Bring the water to a gentle simmer, and add the spices, salt and stalks from the parsley. Let the flavours infuse for about 5 minutes before gently placing the salmon in the poaching liquor.
Cover the pan with a lid, turn the heat down to the lowest setting, and poach the fish for 5 minutes.
Remove the pan from the heat, and set aside until needed.
Peel and dice the onion, and chop into a fine dice.
Top and tail the carrot, peel and cut into dice about the same size as the onions. Do the same with the celery.
Smash and peel the garlic cloves, then mince.
Over a medium heat, melt the butter in a pan, then sweat the onion, carrot and celery until soft.
Add the garlic, thyme sprigs and bay leaves, and cook for a further two minutes. Deglaze the pan with the white wine, turn up the heat, and cook out the wine until the pan is nearly dry.
Add the Puy lentils to the pan, and cover with water: the lentils should be covered by about 3cm of water. Bring up to a boil, cover the pan and leave to simmer over a medium heat for about 10 to 12 minutes. The lentils are ready when they are soft, but not bursting out of their skins. If they are still to firm, you may need to add more water and simmer for longer.

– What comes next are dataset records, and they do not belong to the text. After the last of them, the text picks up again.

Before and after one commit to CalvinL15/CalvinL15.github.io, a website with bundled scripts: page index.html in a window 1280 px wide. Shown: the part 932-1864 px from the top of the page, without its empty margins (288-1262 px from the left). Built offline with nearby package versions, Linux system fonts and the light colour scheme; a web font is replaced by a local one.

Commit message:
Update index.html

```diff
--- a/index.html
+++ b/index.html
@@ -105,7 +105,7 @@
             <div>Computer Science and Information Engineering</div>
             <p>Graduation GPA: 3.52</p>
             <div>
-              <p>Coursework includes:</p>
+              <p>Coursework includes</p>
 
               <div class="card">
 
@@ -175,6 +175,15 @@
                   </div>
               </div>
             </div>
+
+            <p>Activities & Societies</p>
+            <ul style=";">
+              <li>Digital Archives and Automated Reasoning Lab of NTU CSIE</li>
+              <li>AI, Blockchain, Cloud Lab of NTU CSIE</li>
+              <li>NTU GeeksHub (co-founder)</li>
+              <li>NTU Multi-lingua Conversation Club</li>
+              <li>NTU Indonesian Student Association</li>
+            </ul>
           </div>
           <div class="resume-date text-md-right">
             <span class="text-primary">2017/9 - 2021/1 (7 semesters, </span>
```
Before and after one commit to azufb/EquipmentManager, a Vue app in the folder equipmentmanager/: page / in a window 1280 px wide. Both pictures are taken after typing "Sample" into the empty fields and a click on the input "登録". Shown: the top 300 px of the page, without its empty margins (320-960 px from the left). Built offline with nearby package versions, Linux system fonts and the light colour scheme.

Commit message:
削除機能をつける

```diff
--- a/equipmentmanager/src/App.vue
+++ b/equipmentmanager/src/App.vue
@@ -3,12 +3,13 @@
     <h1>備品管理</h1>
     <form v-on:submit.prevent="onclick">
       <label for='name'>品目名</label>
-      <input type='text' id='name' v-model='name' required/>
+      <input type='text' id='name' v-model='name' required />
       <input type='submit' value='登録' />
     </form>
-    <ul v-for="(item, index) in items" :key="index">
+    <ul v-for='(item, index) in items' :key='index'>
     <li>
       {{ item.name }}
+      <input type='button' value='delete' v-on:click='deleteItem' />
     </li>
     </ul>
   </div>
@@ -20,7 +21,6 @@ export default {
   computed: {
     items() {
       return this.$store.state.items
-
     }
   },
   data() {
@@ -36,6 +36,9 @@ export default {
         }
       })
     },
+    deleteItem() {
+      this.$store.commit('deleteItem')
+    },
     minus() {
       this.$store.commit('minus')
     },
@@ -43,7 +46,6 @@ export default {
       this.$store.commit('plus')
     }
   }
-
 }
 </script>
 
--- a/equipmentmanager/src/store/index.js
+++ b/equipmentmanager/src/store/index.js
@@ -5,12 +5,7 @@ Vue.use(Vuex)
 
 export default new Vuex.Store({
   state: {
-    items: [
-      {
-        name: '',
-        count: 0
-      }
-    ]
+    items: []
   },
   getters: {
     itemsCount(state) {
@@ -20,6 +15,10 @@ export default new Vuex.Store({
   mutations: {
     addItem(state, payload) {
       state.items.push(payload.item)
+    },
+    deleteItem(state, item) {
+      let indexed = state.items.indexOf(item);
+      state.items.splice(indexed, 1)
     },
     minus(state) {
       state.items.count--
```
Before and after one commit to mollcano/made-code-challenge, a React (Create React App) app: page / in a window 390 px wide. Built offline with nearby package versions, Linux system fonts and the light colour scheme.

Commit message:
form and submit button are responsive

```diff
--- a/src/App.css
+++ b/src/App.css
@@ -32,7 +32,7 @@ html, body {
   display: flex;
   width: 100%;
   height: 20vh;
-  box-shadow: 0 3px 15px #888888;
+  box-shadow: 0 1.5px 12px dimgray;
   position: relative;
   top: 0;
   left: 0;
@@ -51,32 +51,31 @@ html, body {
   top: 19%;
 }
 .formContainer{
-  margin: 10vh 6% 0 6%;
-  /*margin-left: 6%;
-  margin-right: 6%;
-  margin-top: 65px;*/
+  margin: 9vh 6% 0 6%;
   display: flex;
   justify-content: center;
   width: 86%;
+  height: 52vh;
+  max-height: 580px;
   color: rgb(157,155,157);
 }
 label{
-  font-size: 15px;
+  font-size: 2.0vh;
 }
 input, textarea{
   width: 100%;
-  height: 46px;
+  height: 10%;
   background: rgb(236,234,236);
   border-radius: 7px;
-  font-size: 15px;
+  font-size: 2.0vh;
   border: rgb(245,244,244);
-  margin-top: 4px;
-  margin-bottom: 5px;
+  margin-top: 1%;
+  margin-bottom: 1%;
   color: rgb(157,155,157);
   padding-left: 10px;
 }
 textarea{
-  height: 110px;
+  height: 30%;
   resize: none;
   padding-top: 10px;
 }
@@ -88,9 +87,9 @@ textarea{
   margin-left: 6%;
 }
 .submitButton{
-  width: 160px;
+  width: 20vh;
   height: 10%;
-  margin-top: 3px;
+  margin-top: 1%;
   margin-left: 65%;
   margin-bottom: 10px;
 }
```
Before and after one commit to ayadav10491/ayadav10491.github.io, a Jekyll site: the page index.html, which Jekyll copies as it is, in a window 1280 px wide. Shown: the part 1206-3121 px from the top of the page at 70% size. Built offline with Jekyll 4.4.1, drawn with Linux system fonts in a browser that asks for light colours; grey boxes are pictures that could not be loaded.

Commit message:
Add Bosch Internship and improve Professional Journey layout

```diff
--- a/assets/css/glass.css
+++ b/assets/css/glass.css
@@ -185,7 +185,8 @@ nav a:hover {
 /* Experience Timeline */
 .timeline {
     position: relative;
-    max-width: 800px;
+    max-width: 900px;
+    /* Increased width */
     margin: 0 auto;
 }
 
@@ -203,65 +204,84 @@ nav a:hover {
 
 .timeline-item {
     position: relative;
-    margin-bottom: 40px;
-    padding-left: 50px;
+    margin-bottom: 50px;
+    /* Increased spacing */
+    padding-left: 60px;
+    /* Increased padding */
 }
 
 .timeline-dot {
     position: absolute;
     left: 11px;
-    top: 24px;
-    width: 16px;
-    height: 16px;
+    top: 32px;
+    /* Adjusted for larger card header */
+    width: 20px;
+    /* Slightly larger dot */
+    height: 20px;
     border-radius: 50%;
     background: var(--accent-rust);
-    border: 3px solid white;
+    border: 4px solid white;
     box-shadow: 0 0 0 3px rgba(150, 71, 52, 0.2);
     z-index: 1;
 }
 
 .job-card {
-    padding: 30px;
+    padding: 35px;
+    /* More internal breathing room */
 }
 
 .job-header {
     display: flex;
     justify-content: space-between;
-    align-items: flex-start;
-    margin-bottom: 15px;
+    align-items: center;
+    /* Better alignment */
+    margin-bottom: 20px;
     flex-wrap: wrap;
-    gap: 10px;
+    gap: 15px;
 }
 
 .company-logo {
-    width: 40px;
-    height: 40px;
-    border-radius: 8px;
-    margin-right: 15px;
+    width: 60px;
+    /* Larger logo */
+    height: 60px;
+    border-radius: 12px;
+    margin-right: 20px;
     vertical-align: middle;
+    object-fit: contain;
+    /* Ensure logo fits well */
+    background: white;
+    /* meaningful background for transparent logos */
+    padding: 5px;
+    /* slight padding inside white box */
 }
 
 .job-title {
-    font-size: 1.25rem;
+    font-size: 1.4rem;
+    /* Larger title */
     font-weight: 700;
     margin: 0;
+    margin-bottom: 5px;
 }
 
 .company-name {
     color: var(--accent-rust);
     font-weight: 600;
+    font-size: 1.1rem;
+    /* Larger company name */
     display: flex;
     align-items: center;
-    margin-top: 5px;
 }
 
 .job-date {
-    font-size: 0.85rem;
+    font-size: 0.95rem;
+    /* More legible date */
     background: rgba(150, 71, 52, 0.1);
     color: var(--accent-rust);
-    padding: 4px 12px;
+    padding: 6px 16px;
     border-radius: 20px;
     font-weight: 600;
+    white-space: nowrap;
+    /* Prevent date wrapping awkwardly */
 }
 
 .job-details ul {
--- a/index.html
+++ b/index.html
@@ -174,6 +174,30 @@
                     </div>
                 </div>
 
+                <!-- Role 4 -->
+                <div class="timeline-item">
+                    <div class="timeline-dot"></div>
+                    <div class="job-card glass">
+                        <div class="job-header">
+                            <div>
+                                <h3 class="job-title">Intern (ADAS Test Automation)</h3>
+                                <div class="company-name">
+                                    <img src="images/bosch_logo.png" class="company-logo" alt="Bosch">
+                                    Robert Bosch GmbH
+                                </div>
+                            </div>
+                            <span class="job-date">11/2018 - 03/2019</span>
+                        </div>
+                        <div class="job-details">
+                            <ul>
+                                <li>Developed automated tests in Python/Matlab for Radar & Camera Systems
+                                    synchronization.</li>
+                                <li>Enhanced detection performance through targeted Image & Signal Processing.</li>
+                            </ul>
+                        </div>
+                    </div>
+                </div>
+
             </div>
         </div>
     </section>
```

While the lentils are cooking, pick the leaves from the tarragon stalks, and chop along with the parsley leaves left over from the poaching liquor. Set aside.
Whisk together the cider vinegar and Dijon mustard. Taste for seasoning: if the vinaigrette is too sharp, drizzle in the olive oil.
Drain off the excess cooking liquid from the lentils, if necessary, drizzle with vinaigrette and stir in the chopped herbs.
Plate up the lentils.
Carefully remove the salmon fillets from the poaching liquid, and peel off the skin.
Place on top of the lentils, and dollop with a little creme fraiche.
«You can vary the flavour of the poaching liquor by changing up the spices, or adding some lemon peel.»